Zamyatin was a member of the Bolshevik party and was arrested and imprisoned for his revolutionary activities before the Bolsheviks came to power. Zamyatin was an atheist, but he was concerned about the increasing demand for conformity with the party. After We was banned in Russia, Zamyatin had it smuggled outside the country. He was blacklisted by the party, although he later petitioned to be allowed to leave Russia. Permission was granted by Stalin. He died in 1937.
Fredrick Winslow Taylor
Frederick Winslow Taylor
Frederick Taylor’s time and motion studies of efficient workers in factories would lead to ideas that would revolutionise industrial production and management. His work influenced Henry Ford in the design of his motorcar production line. The efficiencies and rationalism of Taylor’s methods are the inspiration for the government of Zamyatin’s One State, which finds a similar treatment of Henry Ford in Aldous Huxley’s Brave New World.
Metropolis Clock
Fritz Lang’s Metropolis (1927) was a German film set in the future that told the story of a worker uprising led by a charismatic Maria who has also been incarnated as an evil robot, and Freder, who falls in love with her. In an iconic scene which was later parodied in Queen’s film clip for their song, Radio Ga Ga, Freder relieves a worker at his machine, and is forced to contort his own body to the inhuman dictates of industry. The machine assumes the face of a ten hour clock, emphasising the importance of time to industry and capital. The use of the twenty-four hour clock in We, uncommon at the time, is also significant, as it emphasises the subjection of the individual to the routines and demands of One State.
The Expulsion from Eden
The Expulsion from Eden

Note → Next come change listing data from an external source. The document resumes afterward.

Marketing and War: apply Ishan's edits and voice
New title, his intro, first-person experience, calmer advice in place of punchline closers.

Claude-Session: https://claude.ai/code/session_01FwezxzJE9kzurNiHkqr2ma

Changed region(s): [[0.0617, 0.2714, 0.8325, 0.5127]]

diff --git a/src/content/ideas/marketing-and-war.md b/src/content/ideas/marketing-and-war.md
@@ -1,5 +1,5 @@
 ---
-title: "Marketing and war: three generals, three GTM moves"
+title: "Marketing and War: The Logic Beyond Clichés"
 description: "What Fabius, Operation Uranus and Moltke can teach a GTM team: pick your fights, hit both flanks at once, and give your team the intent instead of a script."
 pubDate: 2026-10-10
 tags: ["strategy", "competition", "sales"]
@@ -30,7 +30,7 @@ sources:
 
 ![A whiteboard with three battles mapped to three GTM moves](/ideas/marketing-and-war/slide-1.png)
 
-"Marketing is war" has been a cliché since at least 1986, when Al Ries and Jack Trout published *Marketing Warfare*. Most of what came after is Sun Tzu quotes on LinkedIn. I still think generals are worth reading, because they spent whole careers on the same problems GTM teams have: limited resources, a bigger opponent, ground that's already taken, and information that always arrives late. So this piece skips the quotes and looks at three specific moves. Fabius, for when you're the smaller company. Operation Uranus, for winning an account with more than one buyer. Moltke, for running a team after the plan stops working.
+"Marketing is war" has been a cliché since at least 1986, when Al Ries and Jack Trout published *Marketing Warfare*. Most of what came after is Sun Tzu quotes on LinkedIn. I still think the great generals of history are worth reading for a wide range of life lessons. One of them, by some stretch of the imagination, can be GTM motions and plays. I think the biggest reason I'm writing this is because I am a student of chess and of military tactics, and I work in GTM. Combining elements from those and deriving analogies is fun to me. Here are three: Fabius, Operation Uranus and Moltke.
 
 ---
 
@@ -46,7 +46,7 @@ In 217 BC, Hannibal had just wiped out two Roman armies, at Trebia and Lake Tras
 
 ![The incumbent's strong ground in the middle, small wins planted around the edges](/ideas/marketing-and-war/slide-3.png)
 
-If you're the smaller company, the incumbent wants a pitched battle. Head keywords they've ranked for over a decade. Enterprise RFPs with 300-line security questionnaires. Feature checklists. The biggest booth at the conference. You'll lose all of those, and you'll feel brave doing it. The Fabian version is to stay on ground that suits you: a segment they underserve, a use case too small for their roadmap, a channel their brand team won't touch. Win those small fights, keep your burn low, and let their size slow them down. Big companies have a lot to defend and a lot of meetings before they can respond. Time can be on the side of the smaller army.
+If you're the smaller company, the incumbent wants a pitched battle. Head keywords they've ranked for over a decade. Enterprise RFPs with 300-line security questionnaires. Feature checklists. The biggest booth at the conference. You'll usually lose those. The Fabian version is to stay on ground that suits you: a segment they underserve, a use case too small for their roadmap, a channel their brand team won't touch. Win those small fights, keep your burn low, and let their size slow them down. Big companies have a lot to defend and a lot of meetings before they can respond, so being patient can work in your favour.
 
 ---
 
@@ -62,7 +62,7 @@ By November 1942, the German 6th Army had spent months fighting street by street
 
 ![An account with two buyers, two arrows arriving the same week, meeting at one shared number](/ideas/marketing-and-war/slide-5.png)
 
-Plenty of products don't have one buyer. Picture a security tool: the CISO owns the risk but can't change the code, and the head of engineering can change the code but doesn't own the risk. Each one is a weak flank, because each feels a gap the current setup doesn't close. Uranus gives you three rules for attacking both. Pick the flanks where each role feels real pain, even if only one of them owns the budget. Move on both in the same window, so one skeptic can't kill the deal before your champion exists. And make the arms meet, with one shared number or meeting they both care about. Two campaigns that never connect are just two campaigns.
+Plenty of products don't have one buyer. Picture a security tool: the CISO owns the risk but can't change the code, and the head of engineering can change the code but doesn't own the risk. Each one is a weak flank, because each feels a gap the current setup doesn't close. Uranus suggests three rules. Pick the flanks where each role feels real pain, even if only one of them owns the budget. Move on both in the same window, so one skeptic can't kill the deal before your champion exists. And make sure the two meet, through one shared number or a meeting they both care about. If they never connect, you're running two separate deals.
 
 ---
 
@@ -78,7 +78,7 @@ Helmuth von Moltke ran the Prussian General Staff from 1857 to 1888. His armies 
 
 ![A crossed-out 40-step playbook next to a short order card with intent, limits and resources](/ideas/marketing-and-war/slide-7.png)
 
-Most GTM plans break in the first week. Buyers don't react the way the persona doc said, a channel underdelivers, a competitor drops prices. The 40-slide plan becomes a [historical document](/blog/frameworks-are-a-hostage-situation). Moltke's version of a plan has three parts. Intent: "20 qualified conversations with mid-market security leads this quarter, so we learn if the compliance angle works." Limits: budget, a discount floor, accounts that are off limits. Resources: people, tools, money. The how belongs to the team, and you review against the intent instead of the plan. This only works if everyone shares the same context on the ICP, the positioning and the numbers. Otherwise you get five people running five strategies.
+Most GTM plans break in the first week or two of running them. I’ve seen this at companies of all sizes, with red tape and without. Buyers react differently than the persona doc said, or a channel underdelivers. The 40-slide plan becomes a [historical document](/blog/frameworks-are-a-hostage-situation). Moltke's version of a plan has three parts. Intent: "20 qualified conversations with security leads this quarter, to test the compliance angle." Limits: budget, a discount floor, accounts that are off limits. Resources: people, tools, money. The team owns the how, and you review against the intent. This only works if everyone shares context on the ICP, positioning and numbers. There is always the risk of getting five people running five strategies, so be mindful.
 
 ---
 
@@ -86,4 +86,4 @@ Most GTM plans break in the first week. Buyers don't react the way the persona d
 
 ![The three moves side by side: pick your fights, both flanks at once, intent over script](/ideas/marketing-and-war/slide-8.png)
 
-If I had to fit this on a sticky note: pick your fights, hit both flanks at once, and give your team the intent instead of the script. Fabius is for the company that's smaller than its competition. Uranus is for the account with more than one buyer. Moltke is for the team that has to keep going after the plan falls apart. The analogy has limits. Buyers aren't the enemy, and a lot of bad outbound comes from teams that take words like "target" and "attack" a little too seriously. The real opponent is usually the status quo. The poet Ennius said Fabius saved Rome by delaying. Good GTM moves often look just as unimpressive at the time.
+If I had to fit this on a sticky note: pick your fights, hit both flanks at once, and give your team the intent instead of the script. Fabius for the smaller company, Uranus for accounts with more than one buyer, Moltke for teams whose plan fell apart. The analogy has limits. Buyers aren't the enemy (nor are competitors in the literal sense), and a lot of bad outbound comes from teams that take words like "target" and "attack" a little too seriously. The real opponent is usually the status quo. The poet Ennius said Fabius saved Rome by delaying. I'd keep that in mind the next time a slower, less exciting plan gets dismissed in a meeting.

The story of the expulsion of Adam and Eve from Eden is one of several biblical references in We. References to religion help create dichotomies that represent the conflicting ethos of the individual and the collective: between religion and rationalism, humanity and the machine, freedom and lack of freedom, happiness and unhappiness, all usually expressed in paradoxical ways which underpin the ideological alienation we are meant to feel for One State.